The second step was to sort the photos. I’m not kidding when I say I had years of photos jumbled together. Basically from birth to college. It wasn’t pretty. First I separated them into stages of life (childhood, high school, college, etc.) and then organized those into events (weddings, graduations, holidays).

Next, I scanned. This is one of the most time-consuming parts of the process. I used a flatbed scanner (HP). I had debated on purchasing a portable scanner but decided against it. The benefit did not outweigh the cost and I have no regrets.

DVDs and CDs

What You’ll Need:

  • CD/DVD sleeves
  • CD/DVD box

I’m not even going to count how many burned CDs I have. It’s ridiculous. I found and collected 2 large boxes… I’m pretty sure I burned a new CD on a weekly basis when I was sixteen. Wasteful, I know! Now I’m surrounded by old CDs. Some even unusable. The first step was minimizing. I threw out anything that was severely scratched. The rest were examined and uploaded to my computer if they were deemed worthy. I had some questionable taste in music during some points of my life. I did the same thing for the DVDs. The system I used to store things during my youth was pitiful.
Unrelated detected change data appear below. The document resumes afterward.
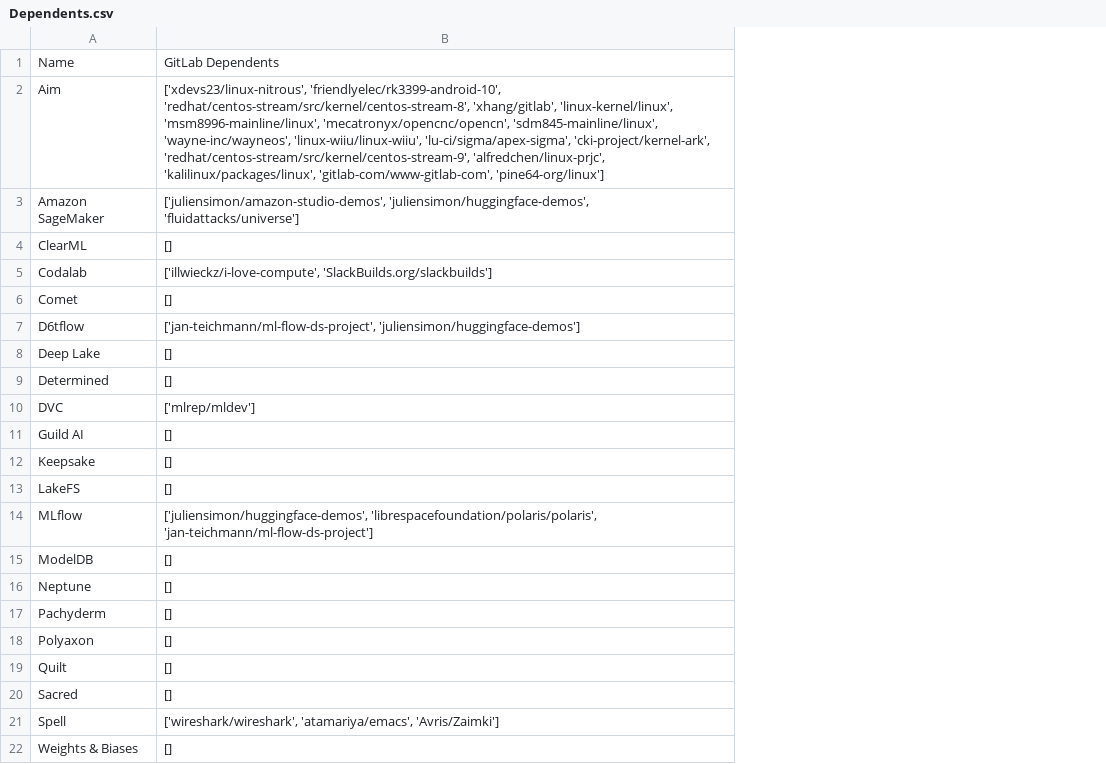
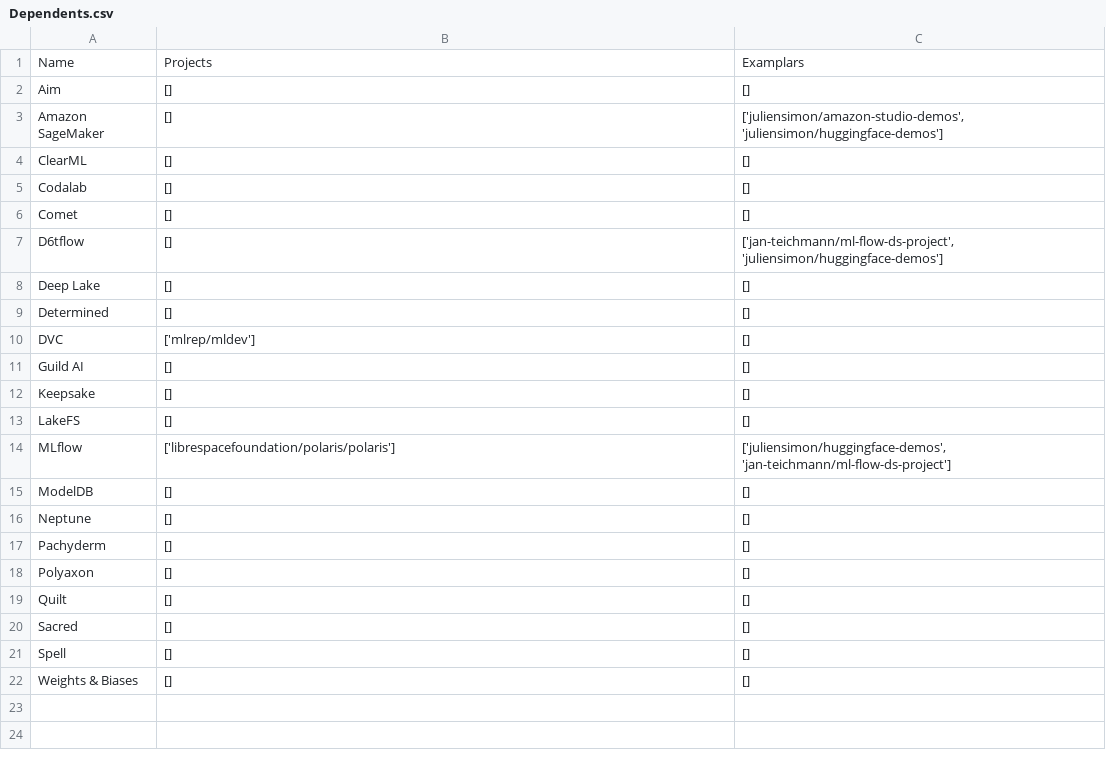
Before and after one commit to zhimin-z/MSR-Asset-Management, a CSV file: Dataset/Filter/GitLab/Round#1/Dependents.csv, drawn as a sheet; the diff names each change by its address in the sheet, - before the commit and + after, or states it on an @@ line.

Commit message:
scrape gitlab

```diff
--- a/Dataset/Filter/GitLab/Round#1/Dependents.csv
+++ b/Dataset/Filter/GitLab/Round#1/Dependents.csv
+column C, rows 1-22: Examplars | [] | ['juliensimon/amazon-studio-demos', 'juliensimon/huggingface-demos'] | [] | [] | [] | ['jan-teichmann/ml-flow-ds-project', 'juliensimon/huggingface-demos'] | [] | [] | [] | [] | [] | [] | ['juliensimon/huggingface-demos', 'jan-teichmann/ml-flow-ds-project'] | [] | [] | [] | [] | [] | [] | [] | []
-B1: GitLab Dependents
+B1: Projects
-B2: ['xdevs23/linux-nitrous', 'friendlyelec/rk3399-android-10', 'redhat/centos-stream/src/kernel/centos-stream-8', 'xhang/gitlab', 'linux-kernel/linux', 'msm8996-mainline/linux', 'mecatronyx/opencnc/opencn', 'sdm845-mainline/linux', 'wayne-inc/wayneos', 'linux-wiiu/linux-wiiu', 'lu-ci/sigma/apex-sigma', 'cki-project/kernel-ark', 'redhat/centos-stream/src/kernel/centos-stream-9', 'alfredchen/linux-prjc', 'kalilinux/packages/linux', 'gitlab-com/www-gitlab-com', 'pine64-org/linux']
+B2: []
-B3: ['juliensimon/amazon-studio-demos', 'juliensimon/huggingface-demos', 'fluidattacks/universe']
+B3: []
-B5: ['illwieckz/i-love-compute', 'SlackBuilds.org/slackbuilds']
+B5: []
-B7: ['jan-teichmann/ml-flow-ds-project', 'juliensimon/huggingface-demos']
+B7: []
-B14: ['juliensimon/huggingface-demos', 'librespacefoundation/polaris/polaris', 'jan-teichmann/ml-flow-ds-project']
+B14: ['librespacefoundation/polaris/polaris']
-B21: ['wireshark/wireshark', 'atamariya/emacs', 'Avris/Zaimki']
+B21: []
```
Also changed, not shown: Dataset/Filter/GitHub/Round#1/Error_Aim.csv, Dataset/Filter/GitHub/Round#1/Error_Amazon SageMaker.csv, 17 other files.
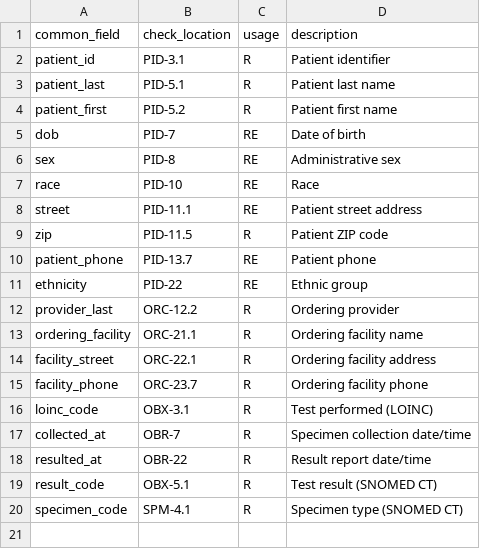
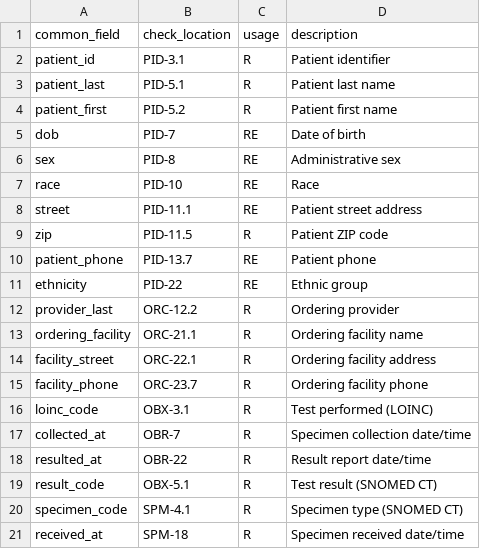
Before and after one commit to cyberskunktech/hl7-elr-converter, a CSV file: legacy_to_elr/mappings/elr_requirements.csv, drawn as a sheet.

```diff
--- a/legacy_to_elr/mappings/elr_requirements.csv
+++ b/legacy_to_elr/mappings/elr_requirements.csv
@@ -20 +20,2 @@ result_code,OBX-5.1,R,Test result (SNOMED CT)
 specimen_code,SPM-4.1,R,Specimen type (SNOMED CT)
+received_at,SPM-18,R,Specimen received date/time
```
Also changed, not shown: legacy_to_elr/mappings/field_map.csv, 11 other files.
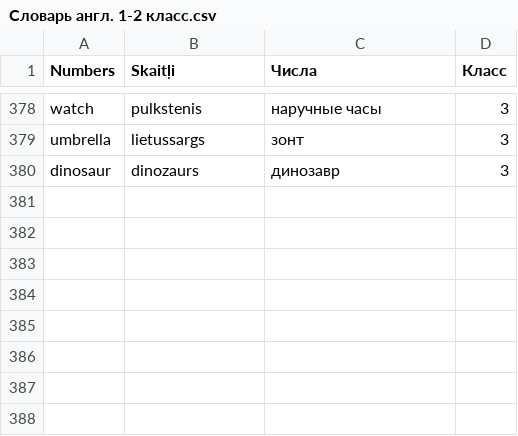
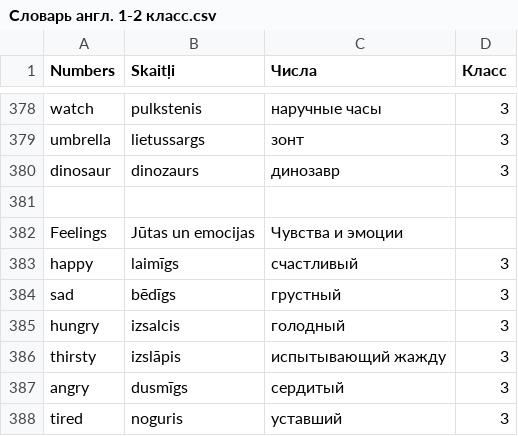
Before and after one commit to ArDiLearn/DictionaryGames, a CSV file: Словарь англ. 1-2 класс.csv, drawn as a sheet; only a part is shown, gaps mark what is left out; the diff names each change by its address in the sheet, - before the commit and + after, or states it on an @@ line.

Commit message:
feat(vocab): add Feelings topic for grade 3 with 6 emotion words

```diff
--- a/Словарь англ. 1-2 класс.csv
+++ b/Словарь англ. 1-2 класс.csv
+row 381: (empty)
+row 382: Feelings | Jūtas un emocijas | Чувства и эмоции
+row 383: happy | laimīgs | счастливый | 3
+row 384: sad | bēdīgs | грустный | 3
+row 385: hungry | izsalcis | голодный | 3
+row 386: thirsty | izslāpis | испытывающий жажду | 3
+row 387: angry | dusmīgs | сердитый | 3
+row 388: tired | noguris | уставший | 3
```
Also changed, not shown: 4 other files.
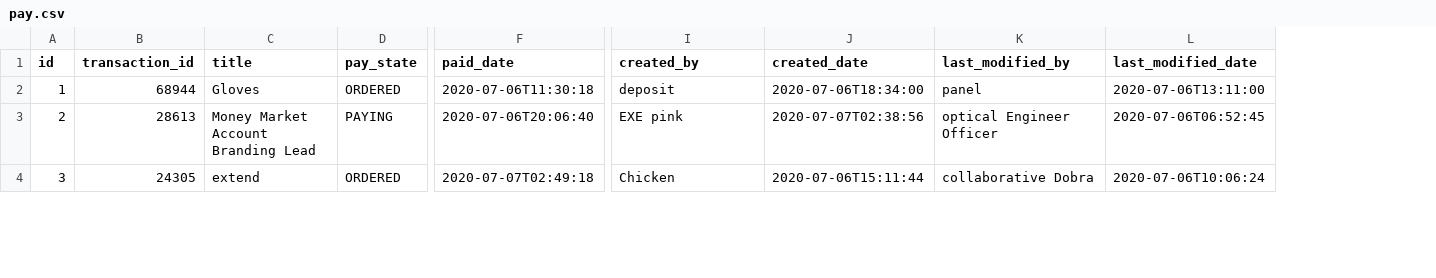
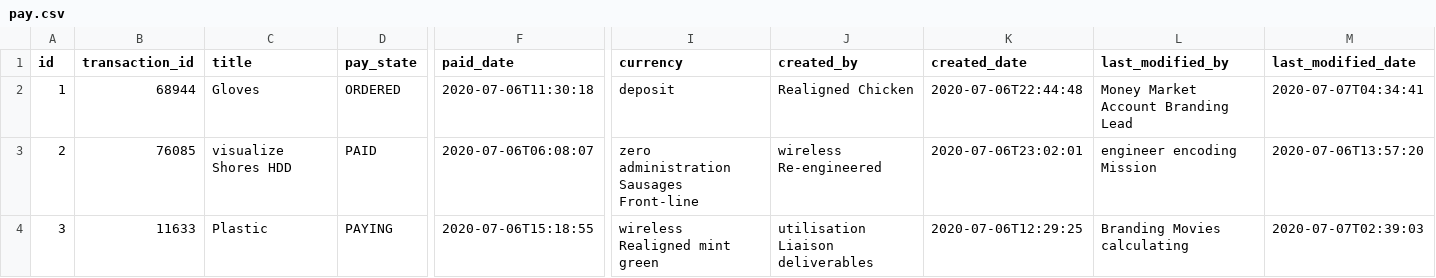
Before and after one commit to EHirajiri/LineTakeoutClient, a CSV file: src/main/resources/config/liquibase/fake-data/pay.csv, drawn as a sheet; only a part is shown, gaps mark what is left out; addresses are those after the commit; the diff covers the shown part only; the diff names each change by its address in the sheet, - before the commit and + after, or states it on an @@ line.

```diff
--- a/src/main/resources/config/liquibase/fake-data/pay.csv
+++ b/src/main/resources/config/liquibase/fake-data/pay.csv
+column I (currency), rows 2-4: deposit | zero administration Sausages Front-line | wireless Realigned mint green
-J2 (created_by): deposit
+J2 (created_by): Realigned Chicken
-K2 (created_date): 2020-07-06T18:34:00
+K2 (created_date): 2020-07-06T22:44:48
-L2 (last_modified_by): panel
+L2 (last_modified_by): Money Market Account Branding Lead
-M2 (last_modified_date): 2020-07-06T13:11:00
+M2 (last_modified_date): 2020-07-07T04:34:41
-B3 (transaction_id): 28613
+B3 (transaction_id): 76085
-C3 (title): Money Market Account Branding Lead
+C3 (title): visualize Shores HDD
-D3 (pay_state): PAYING
+D3 (pay_state): PAID
-F3 (paid_date): 2020-07-06T20:06:40
+F3 (paid_date): 2020-07-06T06:08:07
-J3 (created_by): EXE pink
+J3 (created_by): wireless Re-engineered
-K3 (created_date): 2020-07-07T02:38:56
+K3 (created_date): 2020-07-06T23:02:01
-L3 (last_modified_by): optical Engineer Officer
+L3 (last_modified_by): engineer encoding Mission
-M3 (last_modified_date): 2020-07-06T06:52:45
+M3 (last_modified_date): 2020-07-06T13:57:20
-B4 (transaction_id): 24305
+B4 (transaction_id): 11633
-C4 (title): extend
+C4 (title): Plastic
-D4 (pay_state): ORDERED
+D4 (pay_state): PAYING
-F4 (paid_date): 2020-07-07T02:49:18
+F4 (paid_date): 2020-07-06T15:18:55
-J4 (created_by): Chicken
+J4 (created_by): utilisation Liaison deliverables
-K4 (created_date): 2020-07-06T15:11:44
+K4 (created_date): 2020-07-06T12:29:25
-L4 (last_modified_by): collaborative Dobra
+L4 (last_modified_by): Branding Movies calculating
-M4 (last_modified_date): 2020-07-06T10:06:24
+M4 (last_modified_date): 2020-07-07T02:39:03
```
Also changed, not shown: 79 edited cells elsewhere in this file, 12 other files.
To keep this from happening in the future,  I purchased this box and some CD/DVD sleeves. Now my plan is to backup home movies and photos by year and keeping each disc safely in a sleeve inside the box.

Craft supplies

I dreamed of a large peg board beautifully displaying all my supplies, readily available for the next creative project. I finally talked my husband into the idea and he created my vision (love him for it!) It’s pretty great but I’m still playing with the organizational scheme. My yarn collection was placed into a three drawer plastic organizer. All fabric was condensed and organized into a plastic bin and stored in the office closet for future use. 

Do you have any tips or tricks on how to tackle organizational nightmares?

Disclaimer: Some of the links in this post are affiliate or sponsor links. With these links Growing Up With Sam can receive a commission. These commissions help support the work and website at no additional cost to you.

How to Tackle Debt -Steps to Eliminate Debt

Tackling Debt

How to Save Money and Get Rid of Debt

I hate being in debt. It causes added stress and an abundance is unnecessary. One mortgage, three car loans, a load of student debt, and lots of credit card balances later – we weren’t feeling too hot. We knew we wanted to eliminate the bulk of our debt so we could start a family with a little less stress (and a lot more money in the bank).

So far we have been able to get rid of our mountainous credit card debt, one (almost two!) of our three auto loans, and even contribute to the savings account! Yay! Here are some of the tips and tricks we’ve used to tackle our debt and to stay motivated during the process.

How to Tackle Debt

Define Your Why:

Think of your reason for wanting to pay off the debt. It’s okay to have more than one reason! Your why can help motivate you and keep you on track. For example, we became very motivated when we decided we wanted to start a family. We knew it would be less stressful if we could provide for our child without constantly worrying about our debt. If you are a visual person, create a Vision Board and keep it in a location you’ll see often (nightstand, background on your computer, office space). Or you can even create a Virtual Visual Board on Pinterest! Include motivational quotes and encouraging words too!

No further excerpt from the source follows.